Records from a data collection
———

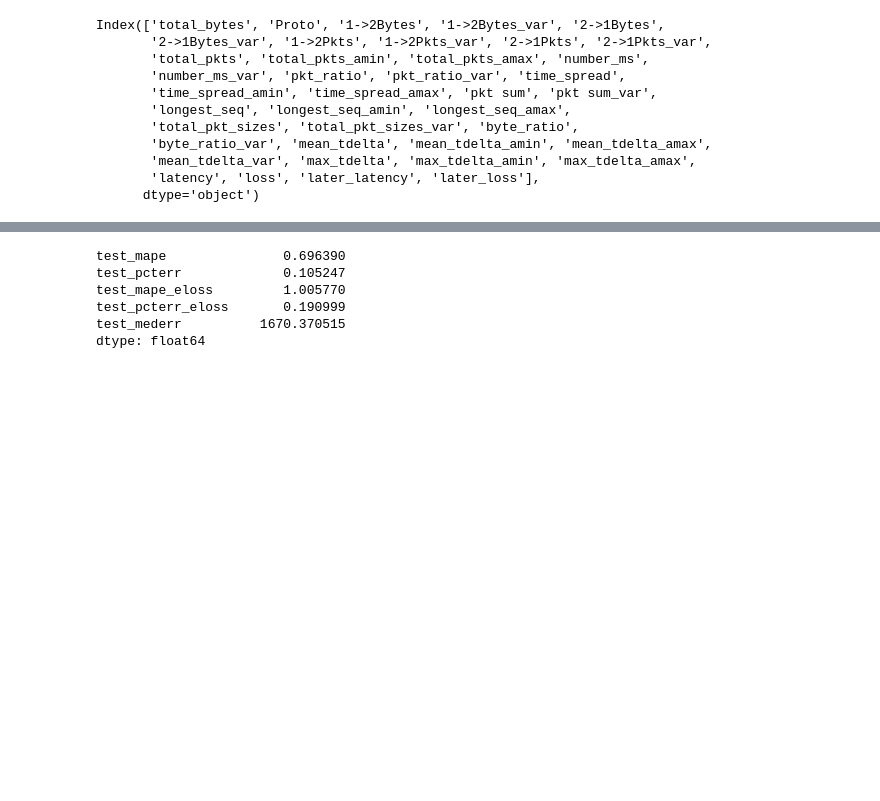
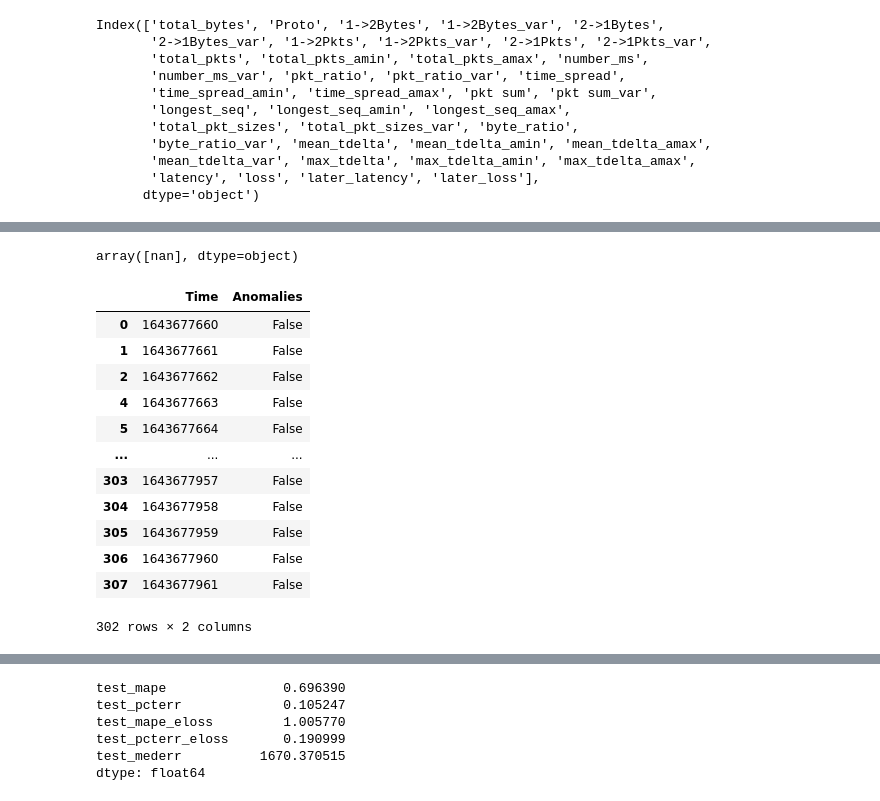
Before and after one commit to LauraDiao/Anomaly_Detectives, a Jupyter notebook: wk9.ipynb, the cells around one changed output, grey strips where cells are left out. Cells and saved outputs as stored; diff of their text form; code cells hidden in the pictures; blank space fills up the shorter version.

```diff
--- a/wk9.ipynb
+++ b/wk9.ipynb
@@ -416,0 +455,20 @@ test dataframe latency prediction within pct err threshold of 0.15: 0.1258278145
+# %%
+e.unique()
+# %% [output]
+array([nan], dtype=object)
+# %%
+pd.DataFrame({'Time':f, 'Anomalies':e})
+# %% [output]
+|  | Time | Anomalies |
+| 0 | 1643677660 | False |
+| 1 | 1643677661 | False |
+| 2 | 1643677662 | False |
+| 4 | 1643677663 | False |
+| 5 | 1643677664 | False |
+| ... | ... | ... |
+| 303 | 1643677957 | False |
+| 304 | 1643677958 | False |
+| 305 | 1643677959 | False |
+| 306 | 1643677960 | False |
+| 307 | 1643677961 | False |
+302 rows × 2 columns
```
Also changed, not shown: parts of 6 cells of this notebook, 1 other file.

———

*WORK TO BE COMPLETED*:
Search the data for the word "ipynb" and copy each line where it appears.

*ANSWER TO THIS TASK*:
Before and after one commit to LauraDiao/Anomaly_Detectives, a Jupyter notebook: wk9.ipynb, the cells around one changed output, grey strips where cells are left out. Cells and saved outputs as stored; diff of their text form; code cells hidden in the pictures; blank space fills up the shorter version.
--- a/wk9.ipynb
+++ b/wk9.ipynb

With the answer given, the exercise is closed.